[SUPPLIED MATERIAL]

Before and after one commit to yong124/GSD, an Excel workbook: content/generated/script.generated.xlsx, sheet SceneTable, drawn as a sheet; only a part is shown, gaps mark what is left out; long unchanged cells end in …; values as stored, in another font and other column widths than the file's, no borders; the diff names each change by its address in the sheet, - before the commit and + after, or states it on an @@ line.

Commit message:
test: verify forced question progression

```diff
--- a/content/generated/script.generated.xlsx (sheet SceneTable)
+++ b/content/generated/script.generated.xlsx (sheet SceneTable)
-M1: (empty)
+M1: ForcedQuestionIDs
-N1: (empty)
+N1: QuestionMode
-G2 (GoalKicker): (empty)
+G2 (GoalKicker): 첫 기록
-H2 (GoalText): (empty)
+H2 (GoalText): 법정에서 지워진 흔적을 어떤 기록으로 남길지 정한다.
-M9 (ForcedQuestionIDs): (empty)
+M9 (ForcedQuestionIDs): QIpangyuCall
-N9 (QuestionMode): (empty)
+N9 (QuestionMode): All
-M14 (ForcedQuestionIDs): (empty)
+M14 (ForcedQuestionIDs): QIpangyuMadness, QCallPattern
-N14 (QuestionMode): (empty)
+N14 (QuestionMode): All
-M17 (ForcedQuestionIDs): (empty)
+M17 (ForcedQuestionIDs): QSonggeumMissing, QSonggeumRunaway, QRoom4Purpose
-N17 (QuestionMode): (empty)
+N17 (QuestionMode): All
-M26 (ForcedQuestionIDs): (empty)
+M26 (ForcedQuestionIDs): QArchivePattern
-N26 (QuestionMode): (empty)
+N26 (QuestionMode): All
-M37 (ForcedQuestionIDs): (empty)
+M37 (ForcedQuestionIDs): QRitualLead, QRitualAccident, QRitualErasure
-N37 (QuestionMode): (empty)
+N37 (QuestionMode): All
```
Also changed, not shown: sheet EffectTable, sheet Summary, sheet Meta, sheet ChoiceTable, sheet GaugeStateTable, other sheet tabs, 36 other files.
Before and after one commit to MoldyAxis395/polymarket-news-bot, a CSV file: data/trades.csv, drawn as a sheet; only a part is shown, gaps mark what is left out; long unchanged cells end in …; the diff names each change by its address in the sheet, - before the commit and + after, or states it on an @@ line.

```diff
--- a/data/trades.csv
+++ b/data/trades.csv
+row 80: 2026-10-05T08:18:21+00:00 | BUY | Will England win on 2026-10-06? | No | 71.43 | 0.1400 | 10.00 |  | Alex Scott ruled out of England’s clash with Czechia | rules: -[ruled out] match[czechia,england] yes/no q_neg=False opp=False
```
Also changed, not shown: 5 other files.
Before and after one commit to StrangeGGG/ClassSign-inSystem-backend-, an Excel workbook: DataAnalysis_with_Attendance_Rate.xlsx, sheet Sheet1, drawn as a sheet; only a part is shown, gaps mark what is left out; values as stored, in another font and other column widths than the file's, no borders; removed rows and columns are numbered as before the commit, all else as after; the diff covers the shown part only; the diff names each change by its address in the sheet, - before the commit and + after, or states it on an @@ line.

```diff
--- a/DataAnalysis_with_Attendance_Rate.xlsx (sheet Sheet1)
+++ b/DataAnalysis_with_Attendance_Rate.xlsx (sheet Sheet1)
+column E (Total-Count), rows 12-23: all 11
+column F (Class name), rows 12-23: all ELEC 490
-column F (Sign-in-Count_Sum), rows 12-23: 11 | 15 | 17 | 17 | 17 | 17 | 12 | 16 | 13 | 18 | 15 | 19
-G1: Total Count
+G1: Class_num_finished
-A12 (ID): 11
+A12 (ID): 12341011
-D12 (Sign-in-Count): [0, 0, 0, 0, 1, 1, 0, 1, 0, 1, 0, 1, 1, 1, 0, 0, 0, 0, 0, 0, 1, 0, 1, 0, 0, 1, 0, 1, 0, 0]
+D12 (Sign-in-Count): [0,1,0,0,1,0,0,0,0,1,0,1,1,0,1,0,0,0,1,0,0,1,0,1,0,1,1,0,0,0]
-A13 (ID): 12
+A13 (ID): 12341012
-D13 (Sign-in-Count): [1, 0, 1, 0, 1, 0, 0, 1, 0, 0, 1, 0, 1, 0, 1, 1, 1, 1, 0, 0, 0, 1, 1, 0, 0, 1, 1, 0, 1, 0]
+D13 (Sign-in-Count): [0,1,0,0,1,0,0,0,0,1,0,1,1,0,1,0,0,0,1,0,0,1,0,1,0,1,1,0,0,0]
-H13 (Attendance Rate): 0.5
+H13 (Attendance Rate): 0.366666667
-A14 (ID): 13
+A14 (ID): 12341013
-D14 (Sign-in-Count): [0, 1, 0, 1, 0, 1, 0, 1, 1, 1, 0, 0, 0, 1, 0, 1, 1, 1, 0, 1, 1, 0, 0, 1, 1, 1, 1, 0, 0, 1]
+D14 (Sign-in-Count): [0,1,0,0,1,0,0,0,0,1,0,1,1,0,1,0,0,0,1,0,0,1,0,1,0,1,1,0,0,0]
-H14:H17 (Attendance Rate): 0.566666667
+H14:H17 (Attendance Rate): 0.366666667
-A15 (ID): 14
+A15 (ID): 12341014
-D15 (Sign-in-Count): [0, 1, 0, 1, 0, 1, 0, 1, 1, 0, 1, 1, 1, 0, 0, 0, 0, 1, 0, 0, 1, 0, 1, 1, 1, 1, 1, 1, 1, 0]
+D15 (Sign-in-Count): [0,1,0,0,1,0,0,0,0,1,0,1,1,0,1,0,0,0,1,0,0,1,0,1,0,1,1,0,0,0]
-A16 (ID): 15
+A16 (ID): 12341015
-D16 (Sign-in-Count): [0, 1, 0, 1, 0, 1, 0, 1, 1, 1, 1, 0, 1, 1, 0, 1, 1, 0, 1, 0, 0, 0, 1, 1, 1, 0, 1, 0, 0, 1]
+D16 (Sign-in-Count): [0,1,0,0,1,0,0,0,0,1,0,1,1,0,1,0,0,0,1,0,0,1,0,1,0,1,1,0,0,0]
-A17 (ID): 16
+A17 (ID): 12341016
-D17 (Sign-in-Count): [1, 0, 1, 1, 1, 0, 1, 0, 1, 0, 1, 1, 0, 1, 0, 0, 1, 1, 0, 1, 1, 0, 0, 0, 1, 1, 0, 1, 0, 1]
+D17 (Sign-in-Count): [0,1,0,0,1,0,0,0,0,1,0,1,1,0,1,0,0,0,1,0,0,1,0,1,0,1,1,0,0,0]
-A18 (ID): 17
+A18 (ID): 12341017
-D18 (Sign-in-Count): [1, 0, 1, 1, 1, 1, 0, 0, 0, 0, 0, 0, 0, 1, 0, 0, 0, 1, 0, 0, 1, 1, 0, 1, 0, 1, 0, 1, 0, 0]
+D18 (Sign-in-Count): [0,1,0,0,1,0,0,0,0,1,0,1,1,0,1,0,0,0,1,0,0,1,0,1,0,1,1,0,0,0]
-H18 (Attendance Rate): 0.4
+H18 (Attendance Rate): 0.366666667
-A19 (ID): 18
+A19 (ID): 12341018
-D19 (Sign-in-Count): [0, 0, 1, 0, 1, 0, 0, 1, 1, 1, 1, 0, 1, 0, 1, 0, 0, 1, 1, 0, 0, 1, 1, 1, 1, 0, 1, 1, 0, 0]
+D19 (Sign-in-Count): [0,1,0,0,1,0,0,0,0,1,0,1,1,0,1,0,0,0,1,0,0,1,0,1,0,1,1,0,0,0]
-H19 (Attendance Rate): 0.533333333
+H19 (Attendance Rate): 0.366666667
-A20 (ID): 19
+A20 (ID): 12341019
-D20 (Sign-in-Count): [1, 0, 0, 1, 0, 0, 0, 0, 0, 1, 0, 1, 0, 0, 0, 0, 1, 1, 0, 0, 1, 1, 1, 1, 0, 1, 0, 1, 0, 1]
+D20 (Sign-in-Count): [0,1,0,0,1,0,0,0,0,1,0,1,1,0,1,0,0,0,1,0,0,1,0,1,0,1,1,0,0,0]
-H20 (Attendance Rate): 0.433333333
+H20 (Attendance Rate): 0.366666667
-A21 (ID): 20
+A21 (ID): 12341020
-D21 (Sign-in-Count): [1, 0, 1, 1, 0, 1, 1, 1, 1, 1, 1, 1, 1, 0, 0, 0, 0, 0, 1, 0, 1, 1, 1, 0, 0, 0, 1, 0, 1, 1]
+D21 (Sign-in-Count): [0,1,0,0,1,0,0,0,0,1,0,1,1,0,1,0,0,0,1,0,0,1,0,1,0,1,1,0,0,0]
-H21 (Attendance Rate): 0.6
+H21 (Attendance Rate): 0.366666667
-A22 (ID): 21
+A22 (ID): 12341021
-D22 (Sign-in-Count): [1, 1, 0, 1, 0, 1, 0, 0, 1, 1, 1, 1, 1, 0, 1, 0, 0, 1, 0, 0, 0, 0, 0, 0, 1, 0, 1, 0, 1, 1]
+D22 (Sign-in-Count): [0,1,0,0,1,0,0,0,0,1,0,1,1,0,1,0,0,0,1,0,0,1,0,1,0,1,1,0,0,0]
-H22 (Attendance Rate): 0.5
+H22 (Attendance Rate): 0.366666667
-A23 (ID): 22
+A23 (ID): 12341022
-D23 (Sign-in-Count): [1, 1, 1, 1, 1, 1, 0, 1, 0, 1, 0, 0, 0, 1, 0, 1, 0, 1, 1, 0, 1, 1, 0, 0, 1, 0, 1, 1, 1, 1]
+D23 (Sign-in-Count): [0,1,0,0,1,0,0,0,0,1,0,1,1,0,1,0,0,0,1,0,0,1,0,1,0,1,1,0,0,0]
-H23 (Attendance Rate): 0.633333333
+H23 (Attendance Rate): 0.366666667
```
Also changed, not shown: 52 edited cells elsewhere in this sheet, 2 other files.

[/SUPPLIED MATERIAL]

■ YOUR OBJECTIVE
Please find all lines of the entries that hold the string "GoalText" and copy them.

■ ANSWER AREA
-H2 (GoalText): (empty)
+H2 (GoalText): 법정에서 지워진 흔적을 어떤 기록으로 남길지 정한다.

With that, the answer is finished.